    In the present study, we determined characteristic repeat distances of the photosynthetic membranes in living cyanobacterial and eukaryotic algal cells, and in intact thylakoid membranes isolated from higher plants with time-resolved small-angle neutron scattering. This non-invasive technique...

  2. Structure and membrane organization of photosystem II in green plants

    NARCIS (Netherlands)

    Hankamer, B; Barber, J; Boekema, EJ

    1997-01-01

    Photosystem II (PSII) is the pigment protein complex embedded in the thylakoid membrane of higher plants, algae, and cyanobacteria that uses solar energy to drive the photosynthetic water-splitting reaction. This chapter reviews the primary, secondary, tertiary, and quaternary structures of PSII as

  3. Critical review of membrane bioreactor models--part 2: hydrodynamic and integrated models.

    Science.gov (United States)

    Naessens, W; Maere, T; Ratkovich, N; Vedantam, S; Nopens, I

    2012-10-01

    Membrane bioreactor technology exists for a couple of decades, but has not yet overwhelmed the market due to some serious drawbacks of which operational cost due to fouling is the major contributor. Knowledge buildup and optimisation for such complex systems can heavily benefit from mathematical modelling. In this paper, the vast literature on hydrodynamic and integrated MBR modelling is critically reviewed. Hydrodynamic models are used at different scales and focus mainly on fouling and only little on system design/optimisation. Integrated models also focus on fouling although the ones including costs are leaning towards optimisation. Trends are discussed, knowledge gaps identified and interesting routes for further research suggested. Copyright © 2012 Elsevier Ltd. All rights reserved.

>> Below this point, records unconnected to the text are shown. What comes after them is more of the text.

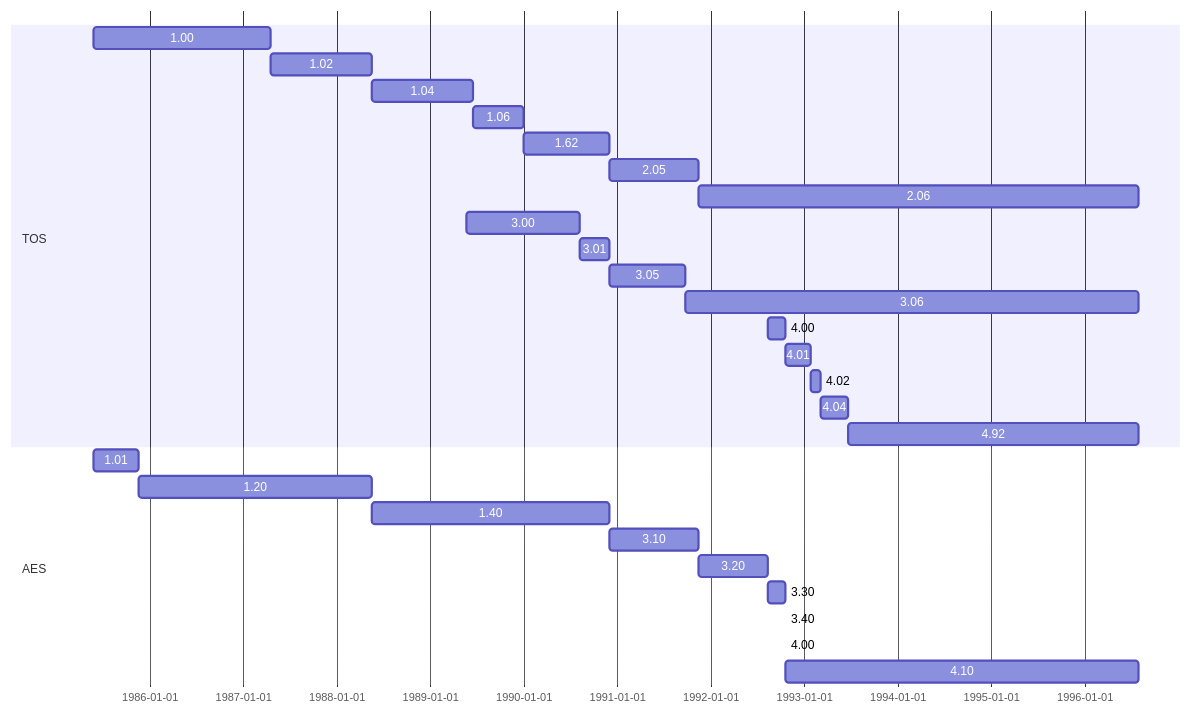
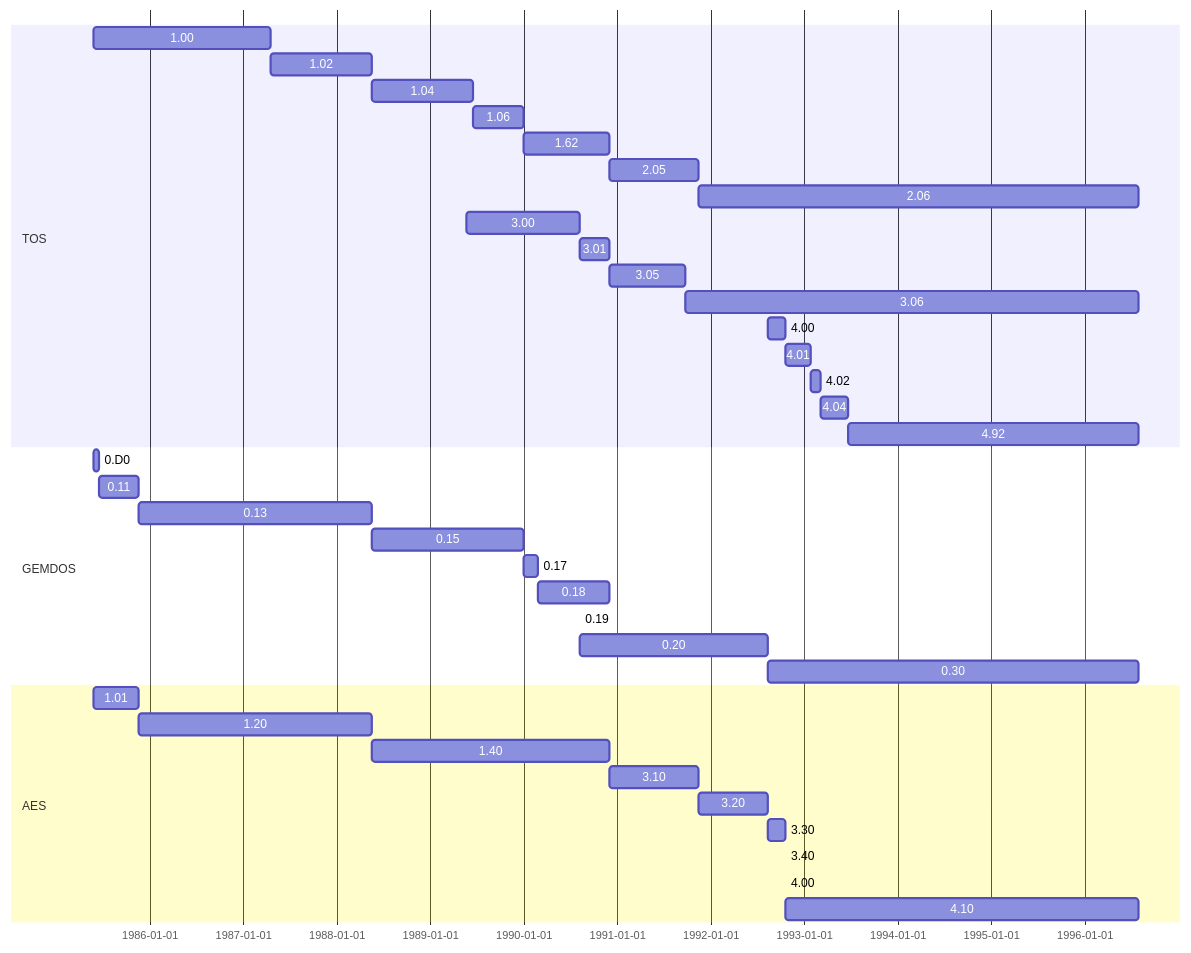
Before and after one commit to Kochise/atari-emu: the first of 2 diagrams in ROMS/README.md, drawn with Mermaid. The commit also changed other lines of this file, not shown here.

Commit message:
Update ROMS' README.md

````diff
--- a/ROMS/README.md
+++ b/ROMS/README.md
@@ -120,31 +121,41 @@
 ```mermaid
 gantt
 	dateFormat YYYY-MM-DD
 	section TOS
 	1.00: a1, 1985-05-29, until a2
 	1.02: a2, 1987-04-22, until a3
 	1.04: a3, 1988-05-18, until a4
 	1.06: a4, 1989-06-19, until a5
 	1.62: a5, 1990-01-01, until a6
 	2.05: a6, 1990-12-05, until a7
 	2.06: a7, 1991-11-14, 1996-07-30
 	3.00: a8, 1989-05-23, until a9
 	3.01: a9, 1990-08-09, until a10
 	3.05: a10, 1990-12-05, until a11
 	3.06: a11, 1991-09-24, 1996-07-30
 	4.00: a12, 1992-08-11, until a13
 	4.01: a13, 1992-10-21, until a14
 	4.02: a14, 1993-01-26, until a15
 	4.04: a15, 1993-03-08, until a16
 	4.92: a16, 1993-06-22, 1996-07-30
+	section GEMDOS
+	0.D0: g1, 1985-05-29, until g2
+	0.11: g2, 1985-06-20, until g3
+	0.13: g3, 1985-11-20, until g4
+	0.15: g4, 1988-05-18, until g5
+	0.17: g5, 1990-01-01, until g6
+	0.18: g6, 1990-03-01, until g7
+	0.19: g7, 1990-12-05, until g8
+	0.20: g8, 1990-08-09, until g9
+	0.30: g9, 1992-08-11, 1996-07-30
 	section AES
 	1.01: b1, 1985-05-29, until b2
 	1.20: b2, 1985-11-20, until b3
 	1.40: b3, 1988-05-18, until b4
 	3.10: b4, 1990-12-05, until b5
 	3.20: b5, 1991-11-14, until b6
 	3.30: b6, 1992-08-11, until b7
 	3.40: b7, 1992-10-21, until b8
 	4.00: b8, 1992-10-21, until b9
 	4.10: b9, 1992-10-21, 1996-07-30
 ```
````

  4. Novel process integration for biodiesel blend in membrane reactive divided wall (MRDW column

    Directory of Open Access Journals (Sweden)

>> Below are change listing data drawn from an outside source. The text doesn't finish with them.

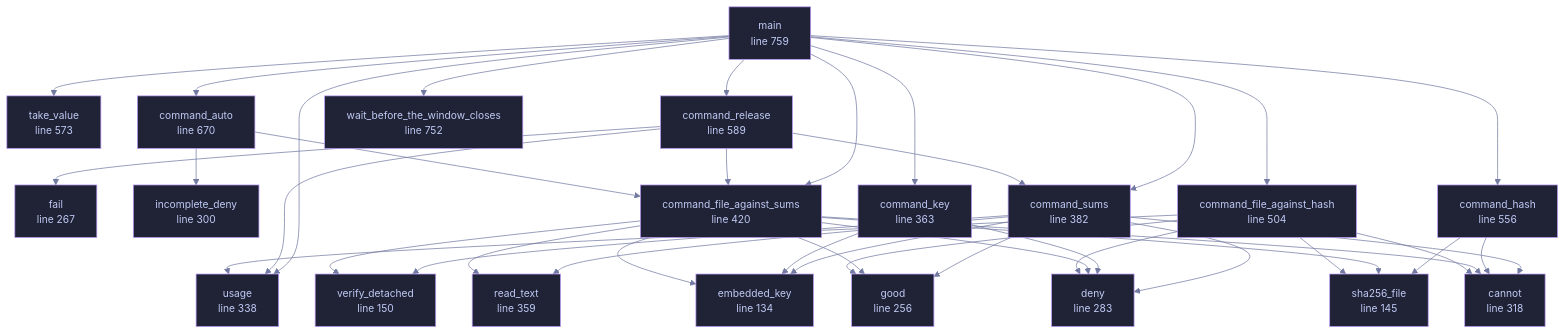
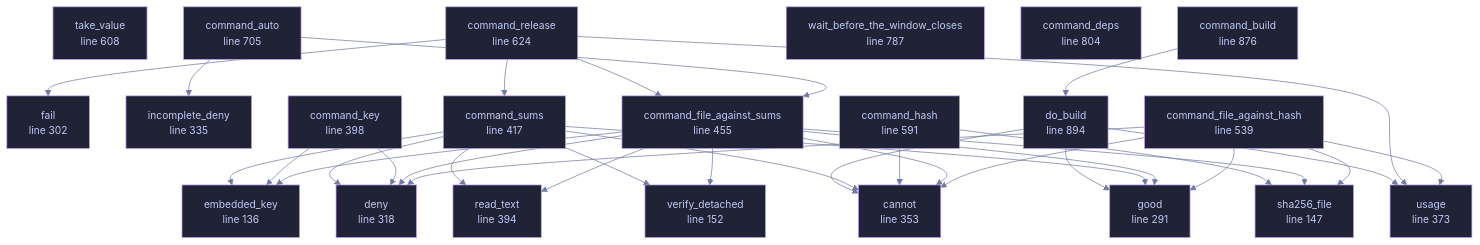
The diagram in docs/files/veilvoice-verify/main.md (tilas01/veilvoice), drawn with Mermaid before and after one commit. The commit also changed other lines of this file and 37 other files, not shown here.

````diff
--- a/docs/files/veilvoice-verify/main.md
+++ b/docs/files/veilvoice-verify/main.md
@@ -99,28 +102,31 @@
 ```mermaid
 %%{init: {"theme":"base","themeVariables":{"background":"#1a1b26","primaryColor":"#1f2335","primaryTextColor":"#c0caf5","primaryBorderColor":"#7aa2f7","secondaryColor":"#16161e","tertiaryColor":"#16161e","lineColor":"#737aa2","textColor":"#c0caf5","mainBkg":"#1f2335","nodeBorder":"#7aa2f7","clusterBkg":"#16161e","clusterBorder":"#2f3549","fontFamily":"ui-monospace, SFMono-Regular, Consolas, monospace","fontSize":"14px"}}}%%
 flowchart TD
-    n_embedded_key["embedded_key<br/>line 134"]
-    n_sha256_file["sha256_file<br/>line 145"]
-    n_verify_detached["verify_detached<br/>line 150"]
-    n_good["good<br/>line 256"]
-    n_fail["fail<br/>line 267"]
-    n_deny["deny<br/>line 283"]
-    n_incomplete_deny["incomplete_deny<br/>line 300"]
-    n_cannot["cannot<br/>line 318"]
-    n_usage["usage<br/>line 338"]
-    n_read_text["read_text<br/>line 359"]
-    n_command_key["command_key<br/>line 363"]
-    n_command_sums["command_sums<br/>line 382"]
-    n_command_file_against_sums["command_file_against_sums<br/>line 420"]
-    n_command_file_against_hash["command_file_against_hash<br/>line 504"]
-    n_command_hash["command_hash<br/>line 556"]
-    n_take_value["take_value<br/>line 573"]
-    n_command_release["command_release<br/>line 589"]
-    n_command_auto["command_auto<br/>line 670"]
-    n_wait_before_the_window_closes["wait_before_the_window_closes<br/>line 752"]
-    n_main["main<br/>line 759"]
+    n_embedded_key["embedded_key<br/>line 136"]
+    n_sha256_file["sha256_file<br/>line 147"]
+    n_verify_detached["verify_detached<br/>line 152"]
+    n_good["good<br/>line 291"]
+    n_fail["fail<br/>line 302"]
+    n_deny["deny<br/>line 318"]
+    n_incomplete_deny["incomplete_deny<br/>line 335"]
+    n_cannot["cannot<br/>line 353"]
+    n_usage["usage<br/>line 373"]
+    n_read_text["read_text<br/>line 394"]
+    n_command_key["command_key<br/>line 398"]
+    n_command_sums["command_sums<br/>line 417"]
+    n_command_file_against_sums["command_file_against_sums<br/>line 455"]
+    n_command_file_against_hash["command_file_against_hash<br/>line 539"]
+    n_command_hash["command_hash<br/>line 591"]
+    n_take_value["take_value<br/>line 608"]
+    n_command_release["command_release<br/>line 624"]
+    n_command_auto["command_auto<br/>line 705"]
+    n_wait_before_the_window_closes["wait_before_the_window_closes<br/>line 787"]
+    n_command_deps["command_deps<br/>line 804"]
+    n_command_build["command_build<br/>line 876"]
+    n_do_build["do_build<br/>line 894"]
     n_command_auto --> n_command_file_against_sums
     n_command_auto --> n_incomplete_deny
+    n_command_build --> n_do_build
     n_command_file_against_hash --> n_cannot
     n_command_file_against_hash --> n_deny
     n_command_file_against_hash --> n_good
@@ -147,36 +153,31 @@
     n_command_sums --> n_good
     n_command_sums --> n_read_text
     n_command_sums --> n_verify_detached
-    n_main --> n_command_auto
-    n_main --> n_command_file_against_hash
-    n_main --> n_command_file_against_sums
-    n_main --> n_command_hash
-    n_main --> n_command_key
-    n_main --> n_command_release
-    n_main --> n_command_sums
-    n_main --> n_take_value
-    n_main --> n_usage
-    n_main --> n_wait_before_the_window_closes
-    click n_embedded_key href "https://github.com/tilas01/veilvoice/blob/main/crates/veilvoice-verify/src/main.rs#L134" "open the source"
-    click n_sha256_file href "https://github.com/tilas01/veilvoice/blob/main/crates/veilvoice-verify/src/main.rs#L145" "open the source"
-    click n_verify_detached href "https://github.com/tilas01/veilvoice/blob/main/crates/veilvoice-verify/src/main.rs#L150" "open the source"
-    click n_good href "https://github.com/tilas01/veilvoice/blob/main/crates/veilvoice-verify/src/main.rs#L256" "open the source"
-    click n_fail href "https://github.com/tilas01/veilvoice/blob/main/crates/veilvoice-verify/src/main.rs#L267" "open the source"
-    click n_deny href "https://github.com/tilas01/veilvoice/blob/main/crates/veilvoice-verify/src/main.rs#L283" "open the source"
-    click n_incomplete_deny href "https://github.com/tilas01/veilvoice/blob/main/crates/veilvoice-verify/src/main.rs#L300" "open the source"
-    click n_cannot href "https://github.com/tilas01/veilvoice/blob/main/crates/veilvoice-verify/src/main.rs#L318" "open the source"
-    click n_usage href "https://github.com/tilas01/veilvoice/blob/main/crates/veilvoice-verify/src/main.rs#L338" "open the source"
-    click n_read_text href "https://github.com/tilas01/veilvoice/blob/main/crates/veilvoice-verify/src/main.rs#L359" "open the source"
-    click n_command_key href "https://github.com/tilas01/veilvoice/blob/main/crates/veilvoice-verify/src/main.rs#L363" "open the source"
-    click n_command_sums href "https://github.com/tilas01/veilvoice/blob/main/crates/veilvoice-verify/src/main.rs#L382" "open the source"
-    click n_command_file_against_sums href "https://github.com/tilas01/veilvoice/blob/main/crates/veilvoice-verify/src/main.rs#L420" "open the source"
-    click n_command_file_against_hash href "https://github.com/tilas01/veilvoice/blob/main/crates/veilvoice-verify/src/main.rs#L504" "open the source"
-    click n_command_hash href "https://github.com/tilas01/veilvoice/blob/main/crates/veilvoice-verify/src/main.rs#L556" "open the source"
-    click n_take_value href "https://github.com/tilas01/veilvoice/blob/main/crates/veilvoice-verify/src/main.rs#L573" "open the source"
-    click n_command_release href "https://github.com/tilas01/veilvoice/blob/main/crates/veilvoice-verify/src/main.rs#L589" "open the source"
-    click n_command_auto href "https://github.com/tilas01/veilvoice/blob/main/crates/veilvoice-verify/src/main.rs#L670" "open the source"
-    click n_wait_before_the_window_closes href "https://github.com/tilas01/veilvoice/blob/main/crates/veilvoice-verify/src/main.rs#L752" "open the source"
-    click n_main href "https://github.com/tilas01/veilvoice/blob/main/crates/veilvoice-verify/src/main.rs#L759" "open the source"
+    n_do_build --> n_cannot
+    n_do_build --> n_good
+    n_do_build --> n_usage
+    click n_embedded_key href "https://github.com/tilas01/veilvoice/blob/main/crates/veilvoice-verify/src/main.rs#L136" "open the source"
+    click n_sha256_file href "https://github.com/tilas01/veilvoice/blob/main/crates/veilvoice-verify/src/main.rs#L147" "open the source"
+    click n_verify_detached href "https://github.com/tilas01/veilvoice/blob/main/crates/veilvoice-verify/src/main.rs#L152" "open the source"
+    click n_good href "https://github.com/tilas01/veilvoice/blob/main/crates/veilvoice-verify/src/main.rs#L291" "open the source"
+    click n_fail href "https://github.com/tilas01/veilvoice/blob/main/crates/veilvoice-verify/src/main.rs#L302" "open the source"
+    click n_deny href "https://github.com/tilas01/veilvoice/blob/main/crates/veilvoice-verify/src/main.rs#L318" "open the source"
+    click n_incomplete_deny href "https://github.com/tilas01/veilvoice/blob/main/crates/veilvoice-verify/src/main.rs#L335" "open the source"
+    click n_cannot href "https://github.com/tilas01/veilvoice/blob/main/crates/veilvoice-verify/src/main.rs#L353" "open the source"
+    click n_usage href "https://github.com/tilas01/veilvoice/blob/main/crates/veilvoice-verify/src/main.rs#L373" "open the source"
+    click n_read_text href "https://github.com/tilas01/veilvoice/blob/main/crates/veilvoice-verify/src/main.rs#L394" "open the source"
+    click n_command_key href "https://github.com/tilas01/veilvoice/blob/main/crates/veilvoice-verify/src/main.rs#L398" "open the source"
+    click n_command_sums href "https://github.com/tilas01/veilvoice/blob/main/crates/veilvoice-verify/src/main.rs#L417" "open the source"
+    click n_command_file_against_sums href "https://github.com/tilas01/veilvoice/blob/main/crates/veilvoice-verify/src/main.rs#L455" "open the source"
+    click n_command_file_against_hash href "https://github.com/tilas01/veilvoice/blob/main/crates/veilvoice-verify/src/main.rs#L539" "open the source"
+    click n_command_hash href "https://github.com/tilas01/veilvoice/blob/main/crates/veilvoice-verify/src/main.rs#L591" "open the source"
+    click n_take_value href "https://github.com/tilas01/veilvoice/blob/main/crates/veilvoice-verify/src/main.rs#L608" "open the source"
+    click n_command_release href "https://github.com/tilas01/veilvoice/blob/main/crates/veilvoice-verify/src/main.rs#L624" "open the source"
+    click n_command_auto href "https://github.com/tilas01/veilvoice/blob/main/crates/veilvoice-verify/src/main.rs#L705" "open the source"
+    click n_wait_before_the_window_closes href "https://github.com/tilas01/veilvoice/blob/main/crates/veilvoice-verify/src/main.rs#L787" "open the source"
+    click n_command_deps href "https://github.com/tilas01/veilvoice/blob/main/crates/veilvoice-verify/src/main.rs#L804" "open the source"
+    click n_command_build href "https://github.com/tilas01/veilvoice/blob/main/crates/veilvoice-verify/src/main.rs#L876" "open the source"
+    click n_do_build href "https://github.com/tilas01/veilvoice/blob/main/crates/veilvoice-verify/src/main.rs#L894" "open the source"
     classDef helper fill:#1f2335,stroke:#bb9af7,color:#c0caf5
-    class n_embedded_key,n_sha256_file,n_verify_detached,n_good,n_fail,n_deny,n_incomplete_deny,n_cannot,n_usage,n_read_text,n_command_key,n_command_sums,n_command_file_against_sums,n_command_file_against_hash,n_command_hash,n_take_value,n_command_release,n_command_auto,n_wait_before_the_window_closes,n_main helper
+    class n_embedded_key,n_sha256_file,n_verify_detached,n_good,n_fail,n_deny,n_incomplete_deny,n_cannot,n_usage,n_read_text,n_command_key,n_command_sums,n_command_file_against_sums,n_command_file_against_hash,n_command_hash,n_take_value,n_command_release,n_command_auto,n_wait_before_the_window_closes,n_command_deps,n_command_build,n_do_build helper
 ```
````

    Sakhre Vandana

    2016-03-01

    Full Text Available The paper proposes a novel process integration for biodiesel blend in the Membrane assisted Reactive Divided Wall Distillation (MRDW column. Biodiesel is a green fuel and grade of biodiesel blend is B20 (% which consist of 20% biodiesel and rest 80% commercial diesel. Instead of commercial diesel, Tertiary Amyl Ethyl Ether (TAEE was used as an environment friendly fuel for blending biodiesel. Biodiesel and TAEE were synthesized in a pilot scale reactive distillation column. Dual reactive distillation and MRDW were simulated using aspen plus. B20 (% limit calculation was performed using feed flow rates of both TAEE and biodiesel. MRDW was compared with dual reactive distillation column and it was observed that MRDW is comparatively cost effective and suitable in terms of improved heat integration and flow pattern.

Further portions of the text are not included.